Captain Gordon

begged to say a few words upon a question deeply affecting the interests of the agriculturists in the part of the country with which he was connected. After the utmost attention he had been able to give to this question, he thought, without pretending to any knowledge of political economy, that the object of the legislature should be to promote the employment of the labouring classes, so that their wages might be adequate to the means of obtaining the necessaries and comforts of life. At the present moment numbers of the labouring population, particularly of the manufacturing population, were out of employ; and the question was, whether the admission of foreign corn would have the effect of increasing the demand for labour throughout the country? He had heard it stated by high authority, in the year 1815, that this country was then in a condition to grow a sufficient supply for its own consumption. At another time, when the agricultural interest was in a distressed state, he had heard, from the same high authority, that the distress was occasioned by over-production; and now he was told, that it was necessary to apply to the foreign market to assist us. The annual consumption of corn in this country amounted to twelve or thirteen millions of quarters, and if one million quarters were supplied from the foreign market, a quantity of labour equal to the growth of that quantity of corn must be displaced in this country. Now, unless there was a demand for our manufactures sufficient to indemnify us for that displacement, the effect of the importation of foreign corn would be a diminution of labour throughout the country. The part of the country with which he was connected, laboured under the disadvantages of an ungenial climate, and a comparatively unproductive soil. He was aware it was said, that such land ought never to have been brought into cultivation; but it should be recollected, that the cultivation of such land gave employment to the labouring population of the country. Objecting, as he did, to the details of the bill, and feeling that the principle of it, if carried into full effect, would unquestionably throw a great quantity of the poor lands out of cultivation, he could not give it his unqualified support; and if no other hon. member took up the subject, he felt it his duty to give notice that he would, in the committee, if the bill should reach that stage, move that the prices of grain in the maritime ports of Scotland and Ireland be included in that amount of price from which the averages are to be struck. For the present he would content himself by giving his vote for the amendment.

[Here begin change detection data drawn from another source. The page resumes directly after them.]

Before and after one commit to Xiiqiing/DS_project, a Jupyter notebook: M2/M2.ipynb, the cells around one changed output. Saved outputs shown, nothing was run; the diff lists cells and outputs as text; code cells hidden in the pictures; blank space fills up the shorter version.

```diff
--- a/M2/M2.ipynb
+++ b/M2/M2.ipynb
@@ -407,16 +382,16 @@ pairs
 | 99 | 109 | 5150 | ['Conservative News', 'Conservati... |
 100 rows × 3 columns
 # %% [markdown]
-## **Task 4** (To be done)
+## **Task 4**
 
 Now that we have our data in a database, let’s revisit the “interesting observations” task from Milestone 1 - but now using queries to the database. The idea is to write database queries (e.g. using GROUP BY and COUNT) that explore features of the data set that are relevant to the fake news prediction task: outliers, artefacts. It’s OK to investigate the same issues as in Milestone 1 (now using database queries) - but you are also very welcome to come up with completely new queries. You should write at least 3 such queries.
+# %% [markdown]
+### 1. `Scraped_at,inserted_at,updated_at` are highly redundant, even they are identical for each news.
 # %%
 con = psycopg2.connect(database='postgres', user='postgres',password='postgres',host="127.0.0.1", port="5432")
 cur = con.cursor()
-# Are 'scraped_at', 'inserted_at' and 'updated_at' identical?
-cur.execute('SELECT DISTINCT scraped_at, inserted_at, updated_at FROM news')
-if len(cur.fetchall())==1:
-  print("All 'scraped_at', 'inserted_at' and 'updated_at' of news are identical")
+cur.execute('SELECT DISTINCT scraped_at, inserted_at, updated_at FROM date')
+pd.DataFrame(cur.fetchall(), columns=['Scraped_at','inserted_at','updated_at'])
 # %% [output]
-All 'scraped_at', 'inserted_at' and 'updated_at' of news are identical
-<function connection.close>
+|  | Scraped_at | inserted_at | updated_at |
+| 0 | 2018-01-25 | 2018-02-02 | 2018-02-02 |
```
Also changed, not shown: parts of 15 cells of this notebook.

Mr. R. Palmer

of Berkshire, declared himself willing to go the whole way with the right hon. gentleman, as to the opinions he had expressed upon the principle of the law of 1815. Whatever, however, might be his opinion, either on that law or on the system which the bill before the House proposed to establish, he could not forget that he represented a very large class of persons engaged in agricultural pursuits, and that it was their firm belief, that a great part of the poor lands must be thrown out of cultivation by the permission to import foreign corn. Feeling it, therefore, his duty to oppose the bill in its present shape, he trusted he should not be accused of any illiberality to either classes whose interests were supposed to be connected with he question; for it was solely from a conviction of the ruin which must fall upon the agriculturists, that he was induced to adopt that course.

Mr. Whitmore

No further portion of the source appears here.